In a related study, researchers looked into the contagion of social contexts on job behaviors. As it turns out, evidence suggests an employee’s decisions to voluntarily leave an organization is influenced by the attitudes and behaviors of their coworkers. They found evidence suggesting job embeddedness (how well employees feel they fit in with their job and the community) and job search behaviors of coworkers predict individual voluntary turnover. An employee’s job embeddedness is the relative strength of their organizational network; weaker bonds or links are easier to break. That is, if a coworker is low on organizational connection (e.g., fewer and weaker relationships with other organizational members) or engages in noticeable job-seeking behaviors (e.g., talking about an application or interview, expressing a desire to leave, quitting, etc.) their colleagues are more likely to choose to exit the organization. As can be imagined, this relationship is amplified when a coworker has both low job embeddedness and visible job-searching behaviors.

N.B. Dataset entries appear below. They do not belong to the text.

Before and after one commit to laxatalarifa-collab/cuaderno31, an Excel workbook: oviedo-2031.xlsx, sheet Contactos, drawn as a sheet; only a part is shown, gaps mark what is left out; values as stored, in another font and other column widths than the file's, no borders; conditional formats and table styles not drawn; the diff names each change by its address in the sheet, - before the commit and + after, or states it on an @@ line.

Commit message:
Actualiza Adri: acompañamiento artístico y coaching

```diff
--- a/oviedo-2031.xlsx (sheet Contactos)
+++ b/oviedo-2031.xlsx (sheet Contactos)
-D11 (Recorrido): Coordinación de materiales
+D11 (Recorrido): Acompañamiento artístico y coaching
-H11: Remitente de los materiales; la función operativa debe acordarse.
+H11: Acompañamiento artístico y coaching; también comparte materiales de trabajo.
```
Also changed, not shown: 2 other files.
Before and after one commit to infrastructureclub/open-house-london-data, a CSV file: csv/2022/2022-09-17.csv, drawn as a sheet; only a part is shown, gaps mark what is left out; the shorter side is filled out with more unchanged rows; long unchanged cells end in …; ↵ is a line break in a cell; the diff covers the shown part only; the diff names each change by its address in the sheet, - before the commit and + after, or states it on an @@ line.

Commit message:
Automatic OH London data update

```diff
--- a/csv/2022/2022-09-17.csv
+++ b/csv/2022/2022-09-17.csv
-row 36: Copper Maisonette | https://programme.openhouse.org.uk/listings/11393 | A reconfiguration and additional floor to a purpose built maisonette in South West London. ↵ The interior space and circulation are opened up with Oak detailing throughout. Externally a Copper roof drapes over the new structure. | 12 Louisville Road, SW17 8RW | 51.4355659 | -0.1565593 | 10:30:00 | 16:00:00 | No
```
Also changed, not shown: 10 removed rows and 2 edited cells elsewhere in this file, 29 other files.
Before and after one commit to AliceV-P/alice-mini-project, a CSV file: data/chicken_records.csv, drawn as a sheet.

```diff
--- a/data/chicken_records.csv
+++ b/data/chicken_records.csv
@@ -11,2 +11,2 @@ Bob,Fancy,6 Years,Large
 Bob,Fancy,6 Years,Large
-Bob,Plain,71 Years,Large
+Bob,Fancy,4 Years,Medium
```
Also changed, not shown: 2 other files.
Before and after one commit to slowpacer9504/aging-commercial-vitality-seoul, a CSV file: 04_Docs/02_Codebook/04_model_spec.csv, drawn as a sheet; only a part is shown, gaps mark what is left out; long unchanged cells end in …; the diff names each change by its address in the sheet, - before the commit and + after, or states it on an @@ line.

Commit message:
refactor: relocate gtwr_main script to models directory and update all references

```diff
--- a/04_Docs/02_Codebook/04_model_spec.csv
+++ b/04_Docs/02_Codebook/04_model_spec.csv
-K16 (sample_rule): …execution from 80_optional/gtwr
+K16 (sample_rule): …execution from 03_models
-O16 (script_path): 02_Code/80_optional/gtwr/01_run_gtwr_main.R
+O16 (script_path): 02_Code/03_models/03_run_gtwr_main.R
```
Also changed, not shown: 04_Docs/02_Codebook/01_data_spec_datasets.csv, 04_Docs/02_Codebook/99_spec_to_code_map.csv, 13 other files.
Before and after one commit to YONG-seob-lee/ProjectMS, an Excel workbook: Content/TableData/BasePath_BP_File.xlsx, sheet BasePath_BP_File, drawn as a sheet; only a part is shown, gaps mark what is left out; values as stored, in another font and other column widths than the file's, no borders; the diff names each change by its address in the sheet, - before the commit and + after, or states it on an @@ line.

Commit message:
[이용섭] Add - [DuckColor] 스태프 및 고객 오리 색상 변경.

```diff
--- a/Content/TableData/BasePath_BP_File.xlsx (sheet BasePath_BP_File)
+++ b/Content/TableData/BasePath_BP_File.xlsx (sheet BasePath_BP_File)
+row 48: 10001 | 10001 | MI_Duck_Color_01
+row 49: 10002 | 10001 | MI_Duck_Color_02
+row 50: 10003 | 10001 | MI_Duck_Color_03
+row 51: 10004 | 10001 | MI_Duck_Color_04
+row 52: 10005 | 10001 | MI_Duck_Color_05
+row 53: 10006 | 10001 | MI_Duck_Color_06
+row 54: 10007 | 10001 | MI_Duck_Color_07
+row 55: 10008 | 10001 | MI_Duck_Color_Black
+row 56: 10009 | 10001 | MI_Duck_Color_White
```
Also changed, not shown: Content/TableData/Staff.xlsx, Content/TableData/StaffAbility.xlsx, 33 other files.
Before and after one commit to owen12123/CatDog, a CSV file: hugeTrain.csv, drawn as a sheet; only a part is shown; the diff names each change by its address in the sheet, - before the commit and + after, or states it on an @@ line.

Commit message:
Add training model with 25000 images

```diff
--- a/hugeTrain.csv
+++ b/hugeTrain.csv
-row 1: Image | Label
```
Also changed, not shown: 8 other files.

People leave organizations all the time. There are several reasons why employees decide to leave organizations - whether it be for personal (relocation of family member), professional (more pay, promotion, career change), or organizational (job or organization redesign). In fact, healthy businesses want some amount of turnover. However, in the case of turnover contagion, your employees are leaving simply because their colleagues are leaving. When a group of employees leave an organization in rapid cycle, it may be due to the influence of their immediate peer group and this should be cause for concern as turnover contagion is likely occurring.

The interplay of social contexts within an organization along with individual and organizational-level predictors adds more to our understanding of the complexity of employee turnover decisions. This is just one piece of the pie – and an important one. Understandably, more research needs to be conducted until just how this phenomenon works is understood, however, based on the evidence, organizations and leaders shouldn’t wait to act.

For one, it’s a tight labor market and has been for some time now. Overall, many employees are looking and leaving. There has been a cultural shift among workers where they feel increasingly less loyalty than before and are even more likely to job hop. To add to this, unemployment is at an all-time low and job growth is climbing. Meaning there are more open jobs than there are workers to fill them. It’s an applicant’s market. These factors, coupled with the sheer cost of replacing skilled employees – speculated to be a whopping 1.5 to 2 times an employee’s salary – should give pause to leaders when they suspect employees have caught the turnover bug.

On the bright side, turnover contagion can be minimized, and companies stand to reap plenty of rewards through emotional contagion. Just like negative emotions create a spiral of negativity, so too can emotions with a more positive valence. For example, leaders can use the infectious qualities of emotions to spread feelings of happiness by expressing gratitude or complimenting someone. In addition, increasing job embeddedness and strengthen the bonds your employees have by building more connection with their team, leaders, and other departments can go a long way to reducing turnover.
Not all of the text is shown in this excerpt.